Many afterschool programs already feed students, using money from their own budgets, because they recognize that for many students, lunch is a distant memory and they may not get an adequate healthy dinner at home. By participating in the At-Risk Afterschool Meal Program, organizations can use the money saved for additional programming, staff and outreach or to provide healthier meals to students. Additionally, evidence suggests that by providing meals, programs realize an increase in attendance and improvements in student behavior.
For more information contact Kara Panowitz, Out Of School Time Manager for Share Our Strength at 410.205.1013 or firstname.lastname@example.org.
Myths and Facts about the At-Risk Afterschool Meals Program
Myth: Only students in registered afterschool activities can receive meals.
Fact: If afterschool activities are offered in a school or community site, any student can get a meal whether they participate in the activity or not. Some examples of activities include drama club, coach class, drop-in open library or computer lab hours, chess club, physical activity, etc.
Myth: Sites need a lot of equipment and time to serve afterschool meals.
Fact: Afterschool meal sponsors ensure meals are ready to eat and supplies (plates, napkins, and utensils) are included. This makes set up, meal distribution and clean up a quick process. Many sites report it is much easier than they expected and that the energy and concentration students have as a result are well worth it!
Myth: Afterschool Meals require a lot of work and staff from the site every day.
Fact: At a minimum you need one trained supervisor, aged 18 or older, on site to distribute meals and tally the number of meals served. The training is about food handling required by The USDA, and conducted by the sponsor that is serving the meal. Sites use various combinations of school staff and parent/student/community volunteers to work the afterschool meals program. Many sites use student helpers to assist in serving free meals, including offering service hours needed to graduate.
Myth: Students have to receive and eat meals in the room where the meals are given out.
Fact: Students can receive and eat meals anywhere on site property. For example, if meals are served in the cafeteria at a school, the student can consume the meal anywhere on school property.
For a pdf of this info visit :https://md.nokidhungry.org/after-school-resources
To view USDA info on Afterschool Meals, visit: https://www.fns.usda.gov/cacfp/afterschool-meals
Afterschool Snacks & Meals History and Trends
In the five years since the At-Risk Afterschool Meals Program became a permanent and nationwide component of the CACFP, the number of suppers served annually has more than quadrupled. In Fiscal Year 2015, schools and other organizations served more than 390 million snacks and meals to children participating in afterschool activities. Despite this enormous growth, there is still a big gap: in Maryland only 7.4% of kids who eat school lunch are also eating an afterschool snack. A new report from the No Kid Hungry's Center for Best Practices examines the history and trends of this crucial program.

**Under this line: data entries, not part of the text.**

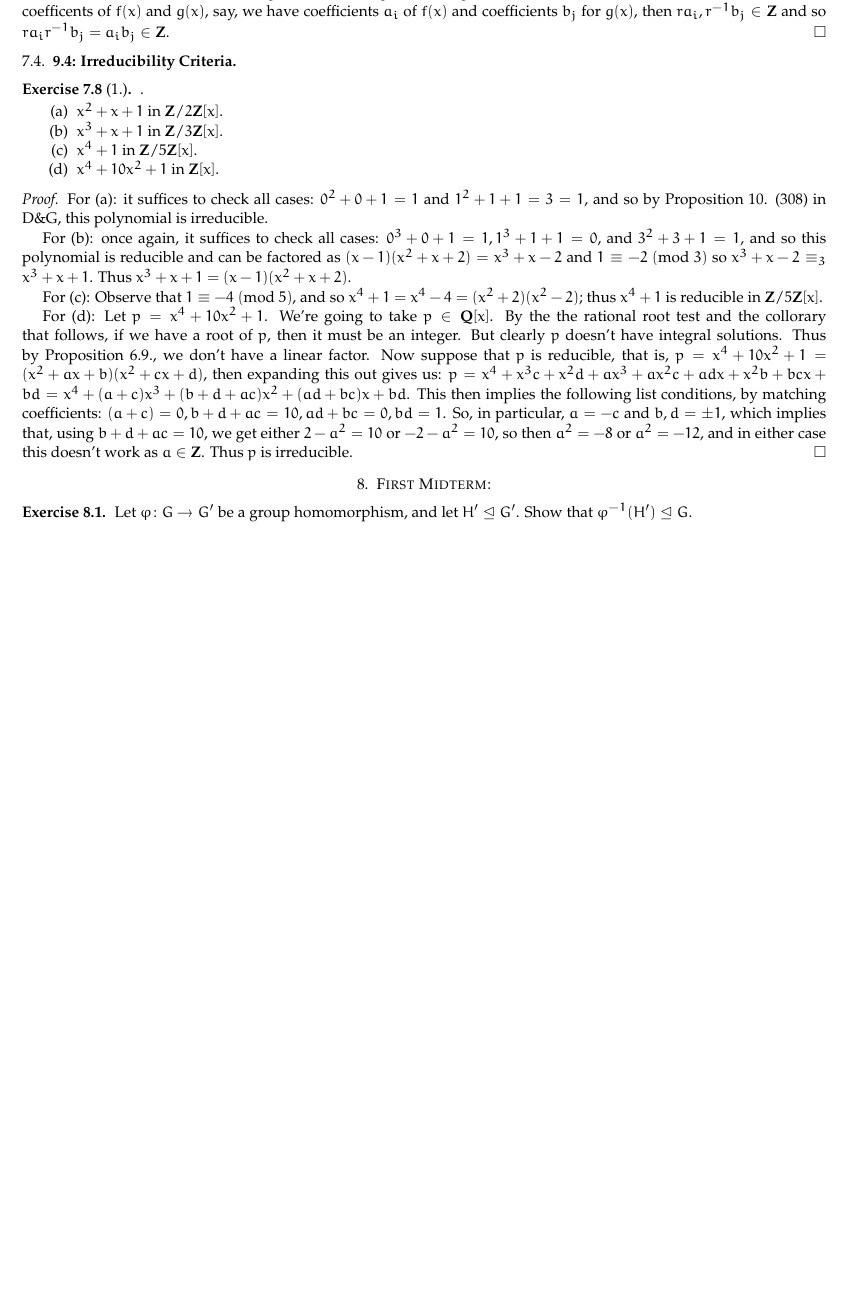
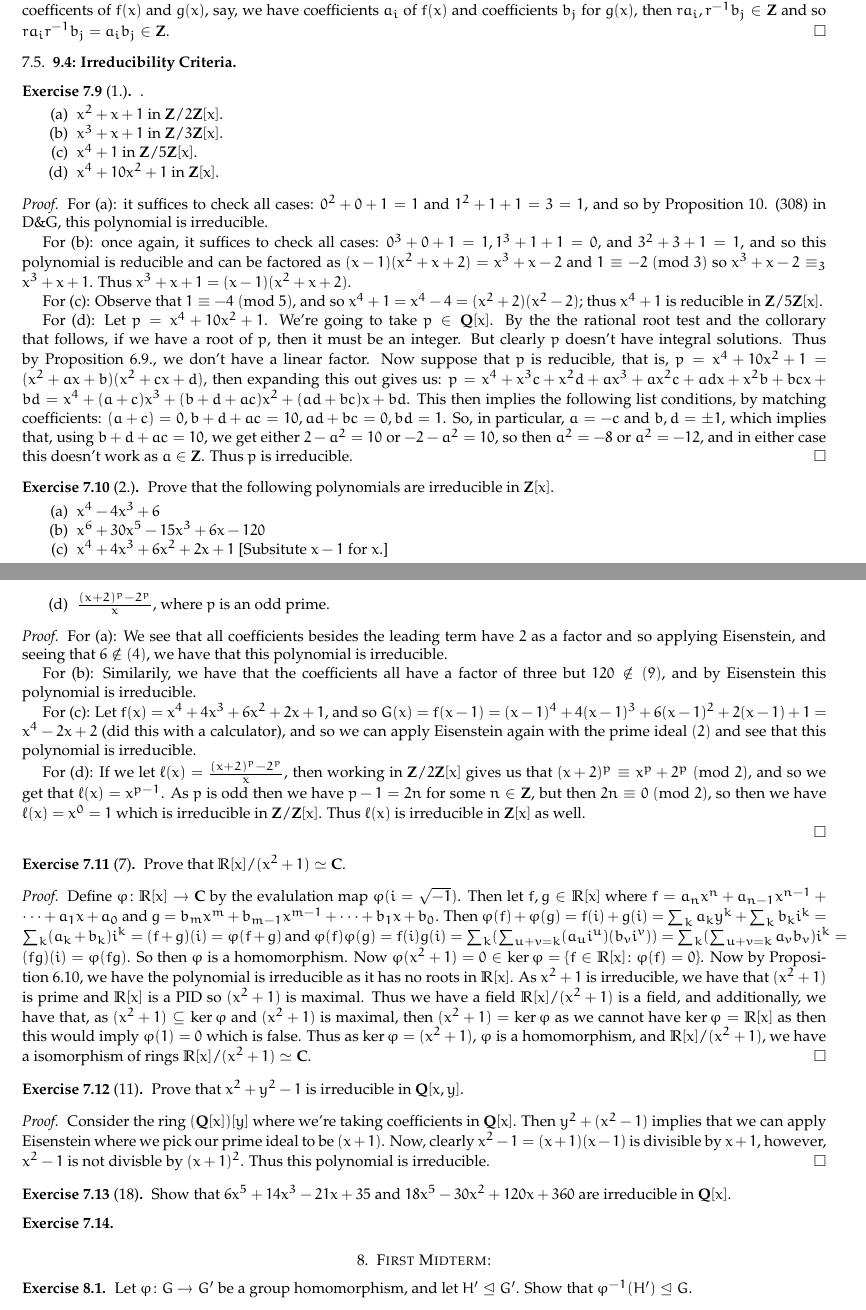
Before and after one commit to notsatos/410, a LaTeX paper (Other 410 final/other.tex): part of page 14 of 16 before the commit and two parts of pages 14 and 15 of 17 after it, the two joined at a grey line, cut so that both start at the same text, the shorter picture padded with empty space. Compiled offline with pdfLaTeX.

Commit message:
Add files via upload

```diff
--- a/Other 410 final/other.tex
+++ b/Other 410 final/other.tex
@@ -9,7 +8,9 @@
 
 \graphicspath{ {./urpimages/} }
 \usepackage[margin=2.5cm]{geometry}
-\usepackage{amsfonts,amssymb,latexsym,amsmath, amsthm}
+\usepackage{amssymb,amsmath}
+\newcommand\hmmax{0}
+\newcommand\bmmax{0}
 \usepackage{tikz-cd}
 \usepackage{mathrsfs}
 \usepackage{comment}
@@ -664,7 +677,42 @@ Let $p(x)$ be a monic polynomial in $R[x]$. Moreover, let $p(x) = a(x) b (x)$ wh
 
 	For (d): Let $p = x^4 + 10x^2 +1$. We're going to take $p  \in \qq[x]$. By the the rational root test and the collorary that follows, if we have a root of $p$, then it must be an integer. But clearly $p$ doesn't have integral solutions. Thus by Proposition 6.9., we don't have a linear factor. Now suppose that $p$ is reducible, that is, $p =x^4+10x^2+1 =  (x^2 + ax+ b)(x^2 + cx + d)$, then expanding this out gives us: $p =x^4+x^3c+x^2d+ax^3+ax^2c+adx+x^2b+bcx+bd = x^4 + (a+c)x^3+(b+d+ac)x^2 + (ad+ bc)x + bd$. This then implies the following list conditions, by matching coefficients: $(a+c) = 0, b+d+ac = 10, ad+bc = 0, bd = 1$. So, in particular, $a= -c$ and $b, d = \pm 1$, which implies that, using $b+d+ac = 10$, we get either $2-a^2 = 10$ or $-2 -a^2 = 10$, so then $a^2 = -8$ or $a^2= -12$, and in either case this doesn't work as $a \in \zz$. Thus $p$ is irreducible.
 	\end{proof}
+\begin{exercise}[2.] Prove that the following polynomials are irreducible in $\zz[x]$.
+\begin{itemize}
+	\item[(a)] $x^4 - 4x^3 + 6$
+	\item[(b)] $x^6 + 30x^5 -15x^3 + 6x -120$
+	\item[(c)] $x^4 + 4x^3 + 6x^2 + 2x+ 1$ [Subsitute $x-1$ for $x$.]
+	\item[(d)] $\frac{(x+2)^p -2^p}{x}$, where $p$ is an odd prime.
+\end{itemize}
+	\begin{proof}
+		For (a): We see that all coefficients besides the leading term have $2$ as a factor and so applying Eisenstein, and seeing that $6 \notin (4)$, we have that this polynomial is irreducible.
 
+
+		For (b): Similarily, we have that the coefficients all have a factor of three but $120 \notin (9)$, and by Eisenstein this polynomial is irreducible.
+
+		For (c): Let $f(x) = x^4 + 4x^3 + 6x^2 +2x +1$, and so $G(x) = f(x-1) = (x-1)^4 + 4(x-1)^3 + 6(x-1)^2 +2(x-1) + 1 = x^4-2x+2$ (did this with a calculator), and so we can apply Eisenstein again with the prime ideal $(2)$ and see that this polynomial is irreducible.
+
+		For (d): If we let $\ell (x) = \frac{(x+2)^p-2^p}{x}$, then working in $\zz/2\zz [x]$ gives us that $(x+2)^p \equiv x^p + 2^p \Mod{2}$, and so we get that $\ell (x) = x^{p-1}$. As $p$ is odd then we have $p-1 = 2n$ for some $n \in \zz$, but then $2n \equiv 0 \Mod{2}$, so then we have $\ell (x) = x^0 = 1$ which is irreducible in $\zz/ \zz [x]$. Thus $\ell(x)$ is irreducible in $\zz[x]$ as well.
+
+		\end{proof}
+\end{exercise}
+
+\begin{exercise}[7] Prove that $ \rr [x] / (x^2+1) \simeq \cc$.
+\end{exercise}
+\begin{proof}
+	Define $\varphi \colon \rr[x] \to \cc$ by the evalulation map $\varphi (i = \sqrt{-1})$. Then let $f, g \in \rr[x]$ where $f = a_n x^n + a_{n-1}x^{n-1} + \cdots + a_1 x + a_0$ and $g = b_mx^m + b_{m-1} x^{m-1} + \cdots + b_1 x+ b_0$. Then $\varphi (f) + \varphi (g) = f (i) + g(i) = \sum_k a_k y^k + \sum_k b_k i^k = \sum_k (a_k + b_k) i^k = (f+g)(i) = \varphi (f+g)$ and $\varphi (f) \varphi (g) = f(i) g(i) = \sum_k (\sum_{u+v= k} (a_u i^u) (b_v i^v)) = \sum_k (\sum_{u+v = k} a_v b_v) i^k = (fg)(i) = \varphi (fg)$. So then $\varphi$ is a homomorphism.  Now $\varphi (x^2 + 1) = 0 \in \ker \varphi = \{ f \in \rr[x] \colon \varphi (f) = 0 \}$. Now by Proposition 6.10, we have the polynomial is irreducible as it has no roots in $\rr[x]$. As $x^2+1$ is irreducible, we have that $(x^2+1)$ is prime and $\rr[x]$ is a PID so $(x^2+1)$ is maximal. Thus we have a field $\rr[x] /(x^2+1)$ is a field, and additionally, we have that, as $(x^2+1) \subseteq \ker \varphi$ and $(x^2+1)$ is maximal, then $(x^2+1) = \ker \varphi$ as we cannot have $\ker \varphi = \rr[x]$ as then this would imply $\varphi (1) = 0$ which is false. Thus as $\ker \varphi = (x^2+1)$, $\varphi $ is a homomorphism, and $\rr[x]/(x^2+1)$, we have a isomorphism of rings  $\rr[x] /(x^2+1) \simeq \cc$.
+\end{proof}
+\begin{exercise}[11] Prove that $x^2 + y^2 -1$ is irreducible in $\qq[x, y]$.
+\end{exercise}
+\begin{proof}
+	Consider the ring $(\qq[x])[y]$ where we're taking coefficients in $\qq[x]$. Then $y^2 + (x^2-1)$ implies that we can apply Eisenstein where we pick our prime ideal to be $(x+1)$. Now, clearly $x^2-1 = (x+1)(x-1)$ is divisible by $x+1$, however, $x^2-1$ is not divisble by $(x+1)^2$. Thus this polynomial is irreducible.
+\end{proof}
+\begin{exercise}[18] Show that $6x^5 + 14x^3-21x+35$ and $18x^5 -30x^2 +120x+360$ are irreducible in $\qq [x]$.
+\end{exercise}
+
+\begin{exercise}
+
+\end{exercise}
 \section{First Midterm:}
 \begin{exercise} Let $\varphi \colon G \to G^\pp$ be a group homomorphism, and let $H^\pp \trianglelefteq G^\pp $. Show that $\varphi^{-1} (H^\pp) \trianglelefteq G$.
 \end{exercise}
```
Also changed, not shown: Other 410 final/other.pdf, Other 410 final/other.tex (13 more changed lines), 4 other files.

To increase access to the At-Risk Afterschool Meals Program, organizations at the state and local level are:
- Increasing awareness through outreach campaigns
- Increasing the number of meal sites through outreach to potential sites and by building partnerships with existing afterschool programs
- Providing grants to facilitate program expansion and increase capacity
- Providing technical assistance to help programs get started or expand their reach
For more information on Afterschool Meals and No Kid Hungry at the national level, visit: https://www.nokidhungry.org/what-we-do/afterschool-meals